Understand the Economy in Less than 30 Minutes
The economy is largely misunderstood by many people and myself included, until I stumbled upon Ray Dalio's presentation on how the economy works. Most of us read news headlines daily, if not at least once a week. But because we are so concerned about the day to day activities of the economy, we lose sight of the overall multi-year picture.
In Ray Dalio's How the Economic Machine Works, he argues that the economy works like a machine. The economy is made up of gazillions of transactions that are driven by human nature and create three main forces that drive the economy.
1) Productivity Growth
2) Short Term Debt Cycle
3) Long Term Debt Cycle
Transaction - When a buyer and seller exchanges money or credit for goods, services, and financial assets.
Market - All buyers and sellers making transactions in a specific area. Examples include the wheat, stock, cheese, steel markets.
Economy - This is the sum of all transactions in all markets.
The biggest buyer and seller is the government. The central bank controls the amount of money and credit in the economy by influencing interest rates and printing more money.
Why is credit so important?
With credit you are essentially borrowing money from your future self. As a result you are able to spend more than you actually currently earn. When you spend money, that money becomes someone else's income. As a result of, that person will be able to borrow more money.
For example, suppose I made $100 and I'm able to find a lender that will lend me $20 plus interest. I spend $120 dollars, which becomes someone else's income. That person will be able to borrow $30 dollars and when he spends that it becomes another person's income.
However, this eventually all needs to be paid back.
More Income -> More Borrowing -> More Spending -> More Productivity -> More Income
Short term debt cycle (5-8 yrs)
When we are in an expansion, spending increases faster than the capacity to produce goods and services. However, prices will start to rise resulting in what we understand as inflation. The government will then raise interest rates in an attempt to lower prices. Thereby fewer people will be able to borrow money and prices will eventually fall resulting in deflation. When the rate of spending can no longer be sustained by the available money or credit a recession occurs. Recessions end when the central banks lower interest rates to stimulate demand for goods and services.
Long term debt cycle (75-100 yrs)

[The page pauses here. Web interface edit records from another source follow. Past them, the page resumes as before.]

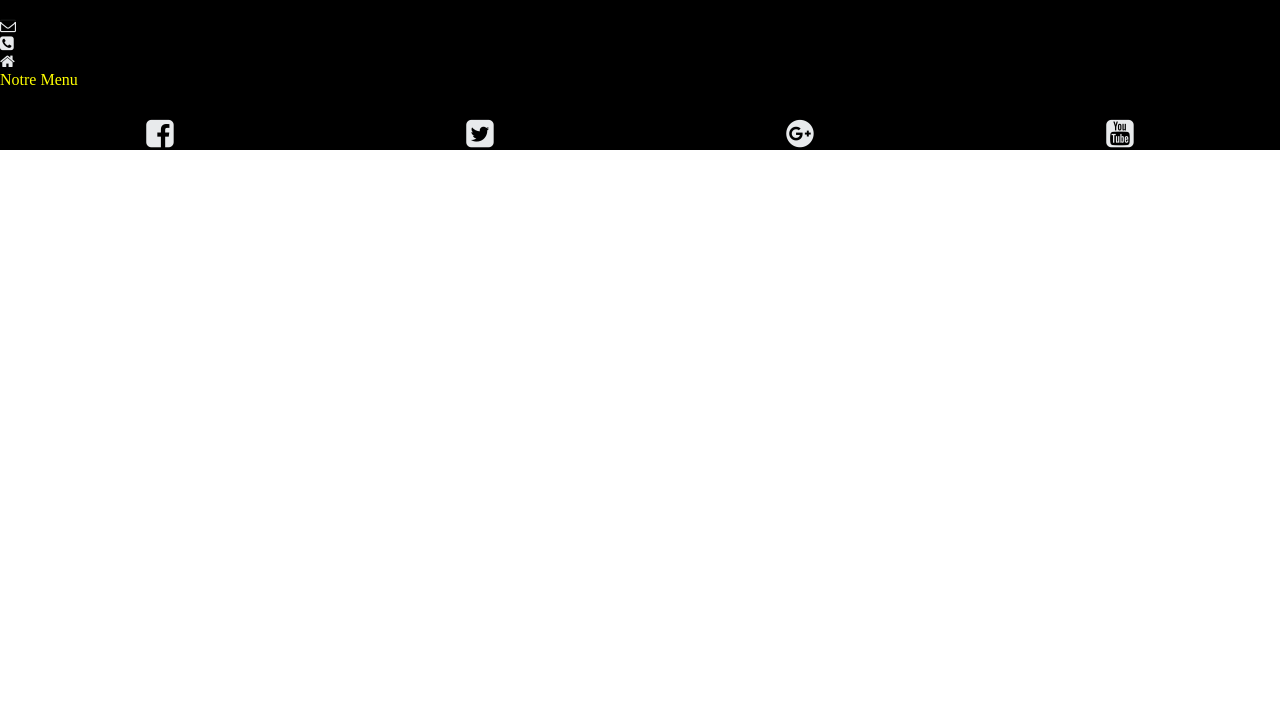
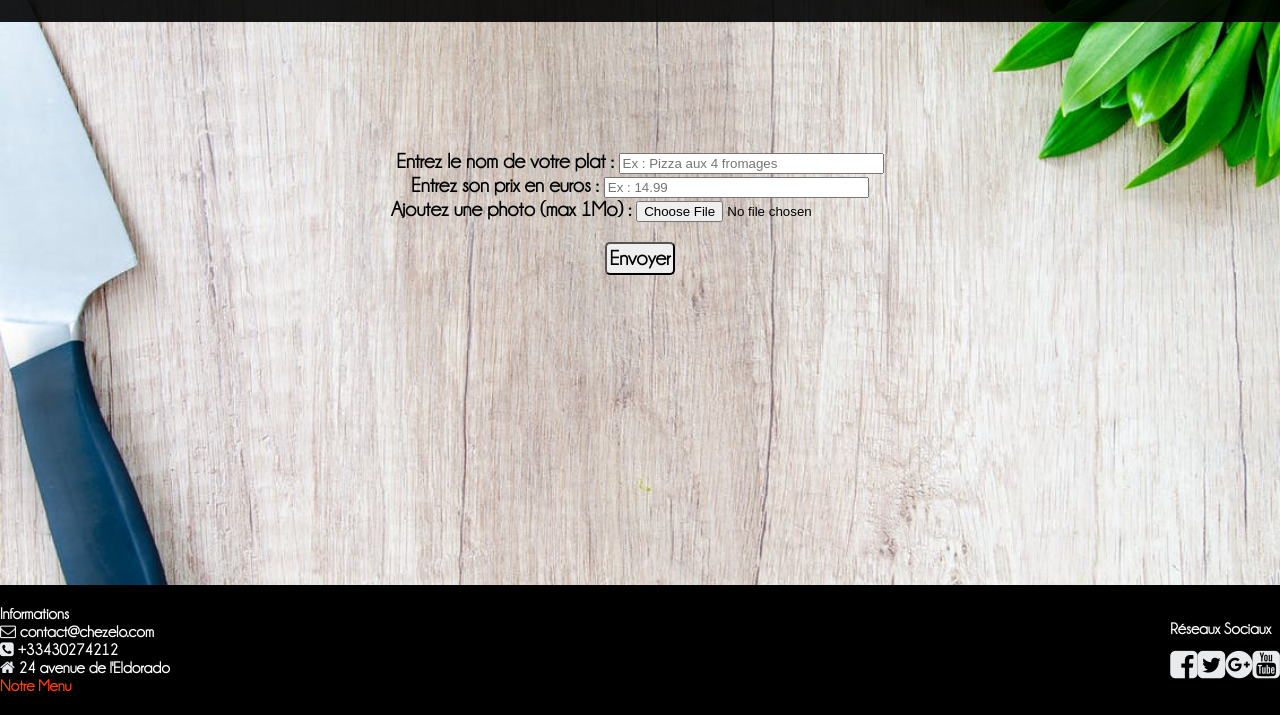
Before and after one commit to elo062/restaurant-bdd, a PHP site: page /plat.php in a window 1280 px wide. Shown: the part 85-800 px from the top of the page. Run offline with PHP 8.4, Linux system fonts and the light colour scheme.

Commit message:
ajout accueil, images et sauvegarde de la base restaurant.sql

```diff
--- /dev/null
+++ b/accueil.php
@@ -0,0 +1,6 @@
+<?php require_once ("header.php"); ?>
+
+
+  <img src="assets/img/accueil-biere.jpg" alt="image accueil du site" title="Ici on est entre amis ;)" class = "img_centree"/>
+
+<?php require_once ("footer.php"); ?>
--- a/assets/style.css
+++ b/assets/style.css
@@ -30,12 +30,11 @@ time, mark, audio, video {
 
 @font-face
 {
-  font-family: "body" ;
+  font-family: "body";
   src: url("body.ttf"),
        url("body-bold.ttf"),
        url("body-italic.ttf"),
-       url("body-bold-italic.ttf"),
-
+       url("body-bold-italic.ttf");
 }
 
 /* Header */
@@ -43,11 +42,9 @@ time, mark, audio, video {
 .haut{
     background-color: rgba(0, 0, 0, 0.9);
     overflow-y: auto;
-    position: fixed;
     top: 0;
     left: 0;
     width: 100%;
-    /*z-index: 10000;*/
     font-size: 1.4em;
 		color: white;
 		display: flex;
@@ -57,7 +54,12 @@ time, mark, audio, video {
 #logo{
   font-family:"logo";
   font-size: 3em;
-	margin: 10px 0 0 15px;
+	margin: 10px 0 0 30px;
+}
+
+#logo a {
+	color: white;
+	text-decoration: none;
 }
 
 
@@ -74,7 +76,7 @@ time, mark, audio, video {
 
 
 #menu a{
-	color: rgba(255, 0, 0, 0.5);
+	color: #ff4000;
 	text-decoration: none;
 }
 
@@ -95,32 +97,69 @@ background-size: cover;
 background-position: center center;
 margin: auto;
 margin-top: 10%;
-font-family:
 }
 
 /*fond des pages*/
 
-.plat{
-	background-image: url("assets/img/fodd-background.jpg");
+/*image page d'accueil*/
+.img_centree{
+	margin: auto;
+	display: block;
 }
 
+/*image fond d'écran*/
+
+body{
+	background-image: url("img/food-background.jpg");
+	background-attachment: fixed;
+	background-size: cover;
+	background-position: center center;
+}
+
+.plat{
+	font-family: "body";
+	font-weight: bold;
+	font-size: 1.3em;
+	text-align: center;
+	margin-top: 10%;
+}
+
+.button{
+	padding: 3px;
+	margin: 20px;
+	border-radius: 5px;
+	font-family: "body";
+	font-weight: bold;
+	font-size: 1em;
+}
 
 /*Footer*/
 footer{
+	font-family: "body";
+	font-weight: bold;
+	color: white;
+	font-size: 1em;
 	background-color: black;
+	position: fixed;
+	bottom: 0;
+	width: 100%;
+	display: flex;
+	justify-content: space-between;
+	height: 130px;
+	align-items: center;
 }
 
 #infos a{
 	text-decoration: none;
-	color: yellow;
+	color: #ff4000;
 }
 
 #rs ul
 {
     list-style-type: none;
-	display: flex;
-	justify-content: space-around;
-	margin-top: 11px;
+		display: flex;
+		justify-content: space-around;
+		margin-top: 11px;
 }
 
 #rs a
--- a/header.php
+++ b/header.php
@@ -12,7 +12,7 @@
     <body>
 
         <div class="haut">
-        <h1 id="logo">Chez Elo</h1>
+        <h1 id="logo"><a href="accueil.php">Chez Elo</a></h1>
             <ul id="menu">
                 <li><a href="menu.php">Nouveau Menu</a></li>
                 <li><a href="plat.php">Nouveau Plat</a></li>
--- a/plat.php
+++ b/plat.php
@@ -15,7 +15,7 @@
          <input type="file" name="image" value="image" id="image">
       </p>
 
-      <input type="submit" name="envoyer" value="Envoyer">
+      <input type="submit" name="envoyer" value="Envoyer" class="button">
   </form>
 </div>
 <?php require_once ("footer.php"); ?>
```
Also changed, not shown: menu.php (+4 -3 lines), restaurant.sql (added, +124 -0 lines), resultatMenu.php (+21 -9 lines), assets/img/food-background.jpg, images/salade-cesar.jpg (added), 3 other files.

Debts rise faster than both income and money until it can no longer be sustained because debt servicing costs have become too excessive. This is similar to the recession in the short term debt cycle. The difference is that interest rates can not be reduced any more to raise spending. They are already at or close to 0%. When this happens a deleveraging occurs.
Borrows can't borrow -> Sell assets to pay loans -> Real estate & stock markets plummet -> Poor credit -> Less borrowing -> Less spending -> Less income
Remember your spending is someone else's income.
A deleveraging is the process of reducing debt burdens and is usually done in four different ways.
1) People, governments and business cut spending.
2) Debt is reduced through write downs or extending payment terms.
3) Wealth is redistributed from the wealthy to the poor via government taxes.
4) The central bank prints more money to buy stocks and financial assets.
Income needs to grow faster than debt grows. However there needs to be a balance between the ways to reduce debt otherwise inflation and deflation will be out of control.
For example, if the government prints too much money inflation rates will soar like that of Germany in 1920s.
3 Rules Everyone Should Follow
1) Make sure income rises faster than debt otherwise the debt burden will eventually crush you.
2) Make sure incomes do not rise faster than productivity otherwise you will not be competitive.
3) Do all you can to raise productivity as that is what matters in long run.